_Work to be completed_: Go through the records below and report each line with "login" in it.

(Web page revision data)
Content starts
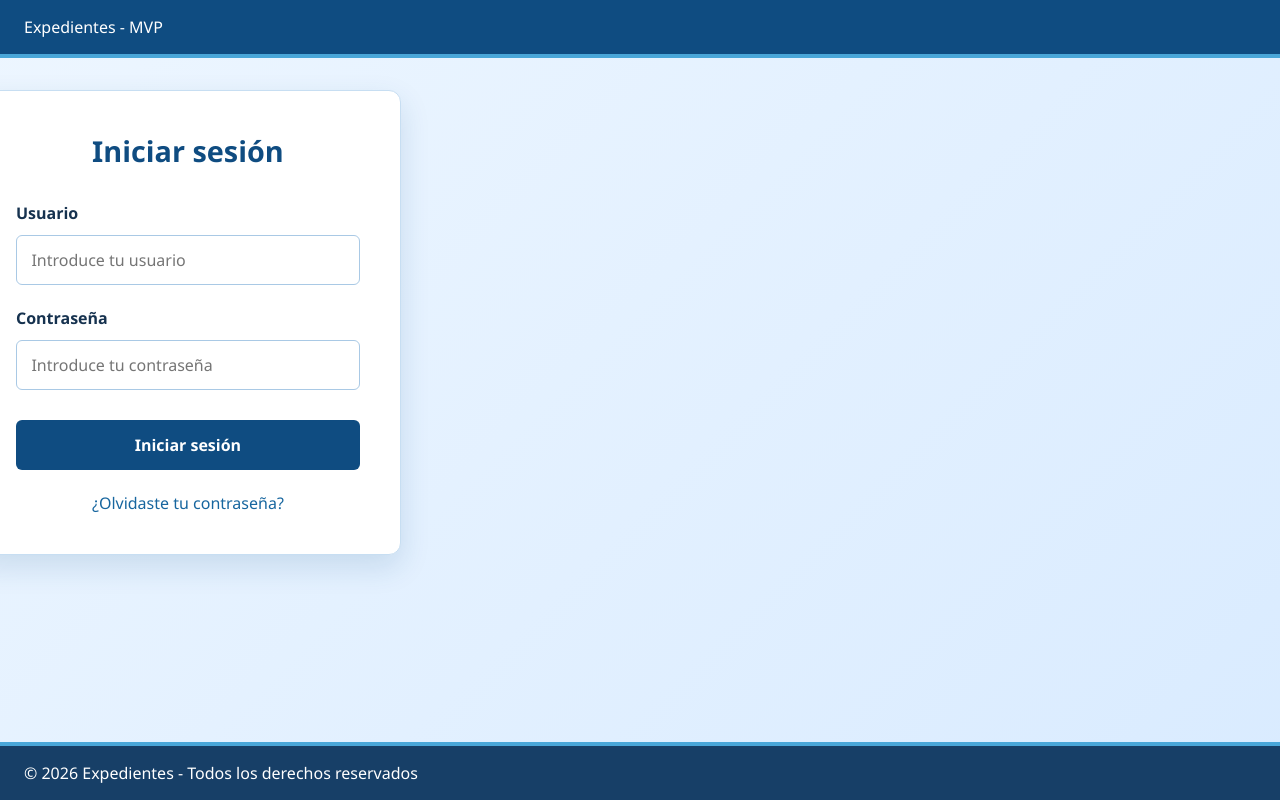
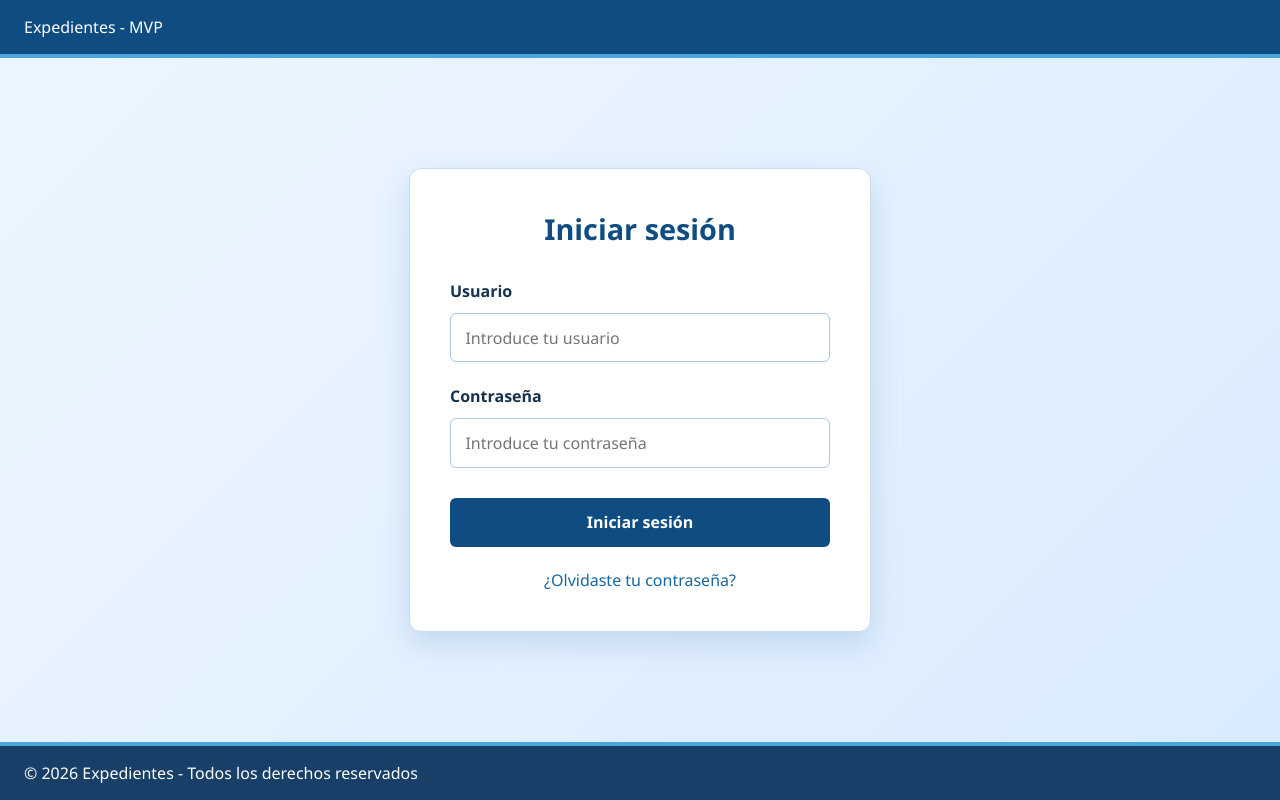
Before and after one commit to davidsantes/Dav-GestorExpedientes-Angular, an Angular app: page /login in a window 1280 px wide. Built offline with nearby package versions, Linux system fonts and the light colour scheme.

Commit message:
fix(login): centrar el formulario de inicio de sesión

```diff
--- a/src/app/features/login/components/login/login.css
+++ b/src/app/features/login/components/login/login.css
@@ -1,5 +1,11 @@
+:host {
+  display: flex;
+  flex: 1;
+}
+
 .login {
   display: grid;
+  flex: 1;
   place-items: center;
   padding: 2rem 1rem;
 }
```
Content ends
_Task answer_:
Before and after one commit to davidsantes/Dav-GestorExpedientes-Angular, an Angular app: page /login in a window 1280 px wide. Built offline with nearby package versions, Linux system fonts and the light colour scheme.
fix(login): centrar el formulario de inicio de sesión
--- a/src/app/features/login/components/login/login.css
+++ b/src/app/features/login/components/login/login.css
 .login {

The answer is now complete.